Strengths and limitations
Our study has some strengths and limitations. To our knowledge, there were relatively few studies on the joint effects of sleep and PA on risk of dyslipidaemia. This study was based on a survey of chronic disease and nutrition in Chinese adults, covered urban, agricultural and pastoral areas in Inner Mongolia. The participants were recruited consecutively used multistage cluster random sampling, which were generally representative. However, our study was a cross-sectional study, which only showed the relationship between sleep, PA and the risk of dyslipidaemia, not the causal association. In our study, self-reported sleep was measured by a questionnaire that included five questions. Although, these five questions consist all dimensions of the widely employed PSQI, there were some biases in our results due to no special scale used.
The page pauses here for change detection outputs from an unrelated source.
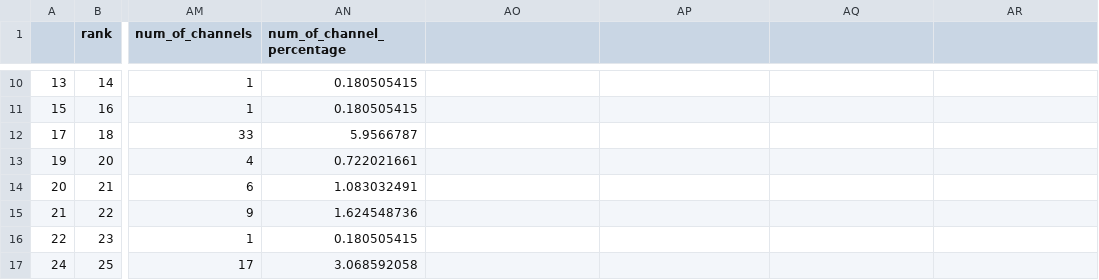
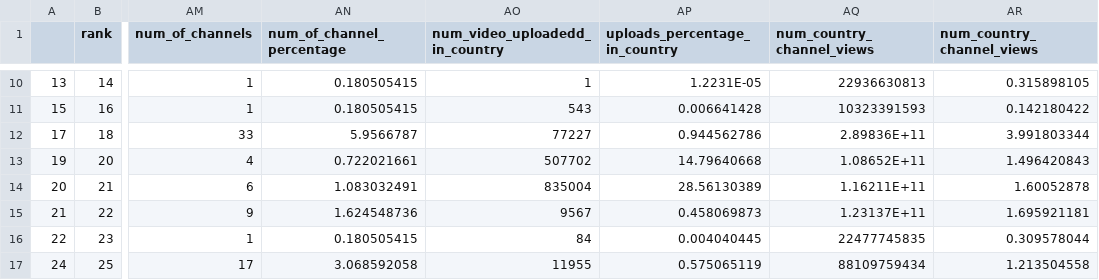
Before and after one commit to aba4/FIT3179_DV2, a CSV file: cleaned_Youtube_data_1.csv, drawn as a sheet; only a part is shown, gaps mark what is left out; the diff covers the shown part only; the diff names each change by its address in the sheet, - before the commit and + after, or states it on an @@ line.

```diff
--- a/cleaned_Youtube_data_1.csv
+++ b/cleaned_Youtube_data_1.csv
-AO1: (empty)
+AO1: num_video_uploadedd_in_country
-AP1: (empty)
+AP1: uploads_percentage_in_country
-AQ1: (empty)
+AQ1: num_country_channel_views
-AR1: (empty)
+AR1: num_country_channel_views
-AO10 (num_video_uploadedd_in_country): (empty)
+AO10 (num_video_uploadedd_in_country): 1
-AP10 (uploads_percentage_in_country): (empty)
+AP10 (uploads_percentage_in_country): 1.2231E-05
-AQ10 (num_country_channel_views): (empty)
+AQ10 (num_country_channel_views): 22936630813
-AR10 (num_country_channel_views): (empty)
+AR10 (num_country_channel_views): 0.315898105
-AO11 (num_video_uploadedd_in_country): (empty)
+AO11 (num_video_uploadedd_in_country): 543
-AP11 (uploads_percentage_in_country): (empty)
+AP11 (uploads_percentage_in_country): 0.006641428
-AQ11 (num_country_channel_views): (empty)
+AQ11 (num_country_channel_views): 10323391593
-AR11 (num_country_channel_views): (empty)
+AR11 (num_country_channel_views): 0.142180422
-AO12 (num_video_uploadedd_in_country): (empty)
+AO12 (num_video_uploadedd_in_country): 77227
-AP12 (uploads_percentage_in_country): (empty)
+AP12 (uploads_percentage_in_country): 0.944562786
-AQ12 (num_country_channel_views): (empty)
+AQ12 (num_country_channel_views): 2.89836E+11
-AR12 (num_country_channel_views): (empty)
+AR12 (num_country_channel_views): 3.991803344
-AO13 (num_video_uploadedd_in_country): (empty)
+AO13 (num_video_uploadedd_in_country): 507702
-AP13 (uploads_percentage_in_country): (empty)
+AP13 (uploads_percentage_in_country): 14.79640668
-AQ13 (num_country_channel_views): (empty)
+AQ13 (num_country_channel_views): 1.08652E+11
-AR13 (num_country_channel_views): (empty)
+AR13 (num_country_channel_views): 1.496420843
-AO14 (num_video_uploadedd_in_country): (empty)
+AO14 (num_video_uploadedd_in_country): 835004
-AP14 (uploads_percentage_in_country): (empty)
+AP14 (uploads_percentage_in_country): 28.56130389
-AQ14 (num_country_channel_views): (empty)
+AQ14 (num_country_channel_views): 1.16211E+11
-AR14 (num_country_channel_views): (empty)
+AR14 (num_country_channel_views): 1.60052878
-AO15 (num_video_uploadedd_in_country): (empty)
+AO15 (num_video_uploadedd_in_country): 9567
-AP15 (uploads_percentage_in_country): (empty)
+AP15 (uploads_percentage_in_country): 0.458069873
-AQ15 (num_country_channel_views): (empty)
+AQ15 (num_country_channel_views): 1.23137E+11
-AR15 (num_country_channel_views): (empty)
+AR15 (num_country_channel_views): 1.695921181
-AO16 (num_video_uploadedd_in_country): (empty)
+AO16 (num_video_uploadedd_in_country): 84
-AP16 (uploads_percentage_in_country): (empty)
+AP16 (uploads_percentage_in_country): 0.004040445
-AQ16 (num_country_channel_views): (empty)
+AQ16 (num_country_channel_views): 22477745835
-AR16 (num_country_channel_views): (empty)
+AR16 (num_country_channel_views): 0.309578044
-AO17 (num_video_uploadedd_in_country): (empty)
+AO17 (num_video_uploadedd_in_country): 11955
-AP17 (uploads_percentage_in_country): (empty)
+AP17 (uploads_percentage_in_country): 0.575065119
-AQ17 (num_country_channel_views): (empty)
+AQ17 (num_country_channel_views): 88109759434
-AR17 (num_country_channel_views): (empty)
+AR17 (num_country_channel_views): 1.213504558
```
Also changed, not shown: 114 edited cells elsewhere in this file.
Therefore, it is necessary to conduct more prospective and experimental research on the joint effects of sleep and PA on the risk of dyslipidaemia in women in the perimenopausal period.
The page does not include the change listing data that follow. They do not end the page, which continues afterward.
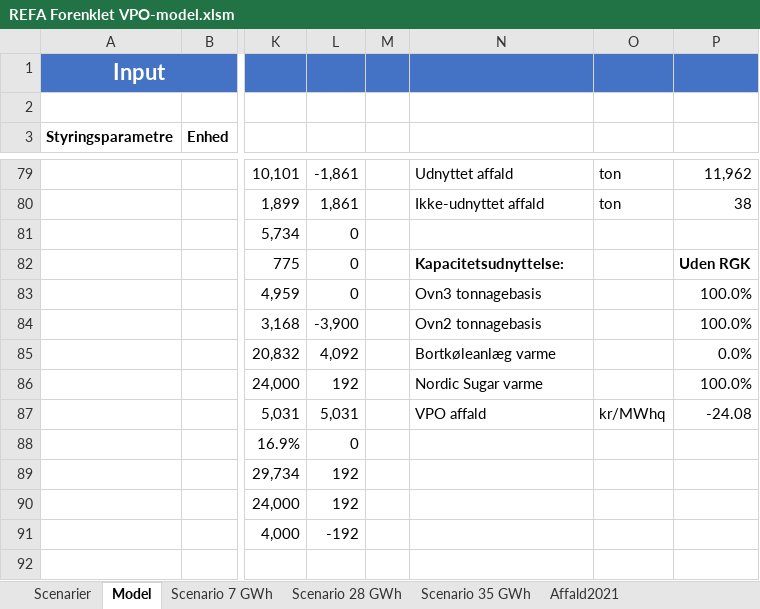
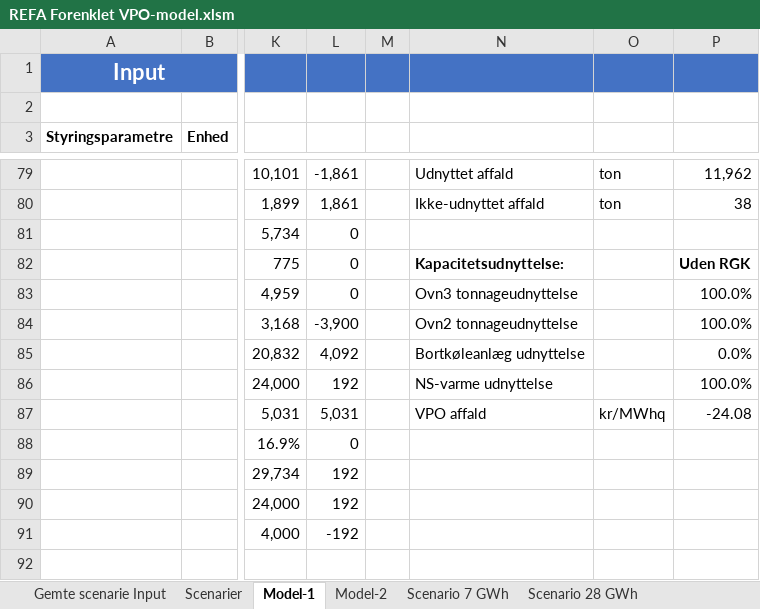
Before and after one commit to AddedValues/REFA_Affald, an Excel workbook: REFA Forenklet VPO-model.xlsm, sheet Model-1, drawn as a sheet; only a part is shown, gaps mark what is left out; values as stored, in another font and other column widths than the file's, no borders; charts and pictures and conditional formats not drawn; the diff names each change by its address in the sheet, - before the commit and + after, or states it on an @@ line.

Commit message:
WiP: Helårs model under implementering

```diff
--- a/REFA Forenklet VPO-model.xlsm (sheet Model-1)
+++ b/REFA Forenklet VPO-model.xlsm (sheet Model-1)
-sheet tab: Model
+sheet tab: Model-1
+sheet tab: Gemte scenarie Input
+sheet tab: Model-2
-N83: Ovn3 tonnagebasis
+N83: Ovn3 tonnageudnyttelse
-N84: Ovn2 tonnagebasis
+N84: Ovn2 tonnageudnyttelse
-N85: Bortkøleanlæg varme
+N85: Bortkøleanlæg udnyttelse
-N86: Nordic Sugar varme
+N86: NS-varme udnyttelse
```
Also changed, not shown: sheet Scenarier, formulas that keep their value, charts or pictures.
In women aged 45–55 years, the joint effects of self-reported sleep and PA on risk of dyslipidaemia were more marked for sleep than for PA. Women aged 45–55 years with sleep problems and low PA should be given more attention. Modifiable PA is a widely accessible and effective intervention to reduce the risk of dyslipidaemia in women with sleep problems, particularly among women during the perimenopausal period. The study can provide some effective suggestions for the management of dyslipidaemia in perimenopausal women. Further research is warranted to identify available services for perimenopausal women to improve their quality of life.
Data availability statement
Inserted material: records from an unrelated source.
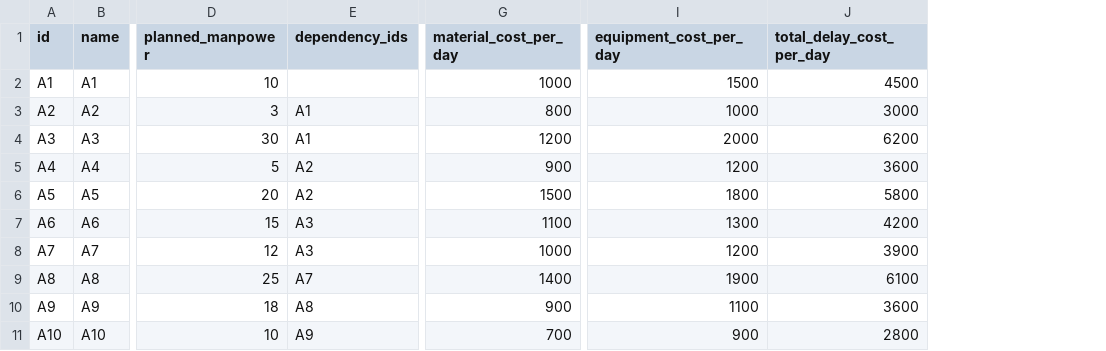
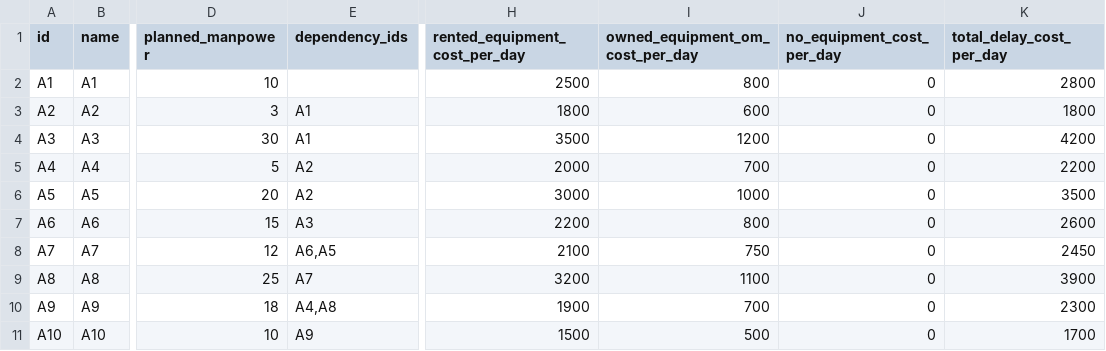
Before and after one commit to Preethamsai7915/Parallel-task-Prioritize, a CSV file: activities.csv, drawn as a sheet; only a part is shown, gaps mark what is left out; removed rows and columns are numbered as before the commit, all else as after; the diff names each change by its address in the sheet, - before the commit and + after, or states it on an @@ line.

```diff
--- a/activities.csv
+++ b/activities.csv
-column G (material_cost_per_day), rows 2-11: 1000 | 800 | 1200 | 900 | 1500 | 1100 | 1000 | 1400 | 900 | 700
+column H (rented_equipment_cost_per_day), rows 2-11: 2500 | 1800 | 3500 | 2000 | 3000 | 2200 | 2100 | 3200 | 1900 | 1500
+column J (no_equipment_cost_per_day), rows 2-11: all 0
-I1: equipment_cost_per_day
+I1: owned_equipment_om_cost_per_day
-I2 (owned_equipment_om_cost_per_day): 1500
+I2 (owned_equipment_om_cost_per_day): 800
-K2 (total_delay_cost_per_day): 4500
+K2 (total_delay_cost_per_day): 2800
-I3 (owned_equipment_om_cost_per_day): 1000
+I3 (owned_equipment_om_cost_per_day): 600
-K3 (total_delay_cost_per_day): 3000
+K3 (total_delay_cost_per_day): 1800
-I4 (owned_equipment_om_cost_per_day): 2000
+I4 (owned_equipment_om_cost_per_day): 1200
-K4 (total_delay_cost_per_day): 6200
+K4 (total_delay_cost_per_day): 4200
-I5 (owned_equipment_om_cost_per_day): 1200
+I5 (owned_equipment_om_cost_per_day): 700
-K5 (total_delay_cost_per_day): 3600
+K5 (total_delay_cost_per_day): 2200
-I6 (owned_equipment_om_cost_per_day): 1800
+I6 (owned_equipment_om_cost_per_day): 1000
-K6 (total_delay_cost_per_day): 5800
+K6 (total_delay_cost_per_day): 3500
-I7 (owned_equipment_om_cost_per_day): 1300
+I7 (owned_equipment_om_cost_per_day): 800
-K7 (total_delay_cost_per_day): 4200
+K7 (total_delay_cost_per_day): 2600
-E8 (dependency_ids): A3
+E8 (dependency_ids): A6,A5
-I8 (owned_equipment_om_cost_per_day): 1200
+I8 (owned_equipment_om_cost_per_day): 750
-K8 (total_delay_cost_per_day): 3900
+K8 (total_delay_cost_per_day): 2450
-I9 (owned_equipment_om_cost_per_day): 1900
+I9 (owned_equipment_om_cost_per_day): 1100
-K9 (total_delay_cost_per_day): 6100
+K9 (total_delay_cost_per_day): 3900
-E10 (dependency_ids): A8
+E10 (dependency_ids): A4,A8
-I10 (owned_equipment_om_cost_per_day): 1100
+I10 (owned_equipment_om_cost_per_day): 700
-K10 (total_delay_cost_per_day): 3600
+K10 (total_delay_cost_per_day): 2300
-I11 (owned_equipment_om_cost_per_day): 900
+I11 (owned_equipment_om_cost_per_day): 500
-K11 (total_delay_cost_per_day): 2800
+K11 (total_delay_cost_per_day): 1700
```
Also changed, not shown: 3 other files.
No data are available.
Patient consent for publication
The Chronic Disease and Nutrition Monitoring in Adults in 2015 programme protocols were approved by the Ethical Committee of the National Institute for Chinese Center for Disease Control and Prevention (201519-A). Participants gave informed consent to participate in the study before taking part.
We thank all participants and investigators for the Chronic Disease and Nutrition Monitoring in Adults in Inner Mongolia in 2015. We also thank Min Yang and Yanling Wang for their contributions to the article, they contributed to revising the manuscript and providing some useful suggestions for review.
SD and YS contributed equally.
Contributors XW contributed to conceiving the study concept and design and was responsible for the overall content as the guarantor. SD and YS analysed the data and wrote the first draft of the paper. All authors (SD, YS, DZ, JW, HZ and XW) contributed to the interpretation of data and were involved revising the manuscript critically for important intellectual content. All authors gave a final approval of the version to be published and agreed to be accountable for all aspects of the work. The authors declared that they had no conflict of interests.
Funding This study was supported by the National Natural Science Foundation of China, grant number 81960603. (Study on the Mechanism of NAMPT Regulated by Hyperglycemia and CpnT Promoting Macrophage Death in Diabetes with Pulmonary Tuberculosis Infection.)
Competing interests None declared.
Patient and public involvement Patients and/or the public were not involved in the design, or conduct, or reporting, or dissemination plans of this research.
Provenance and peer review Not commissioned; externally peer reviewed.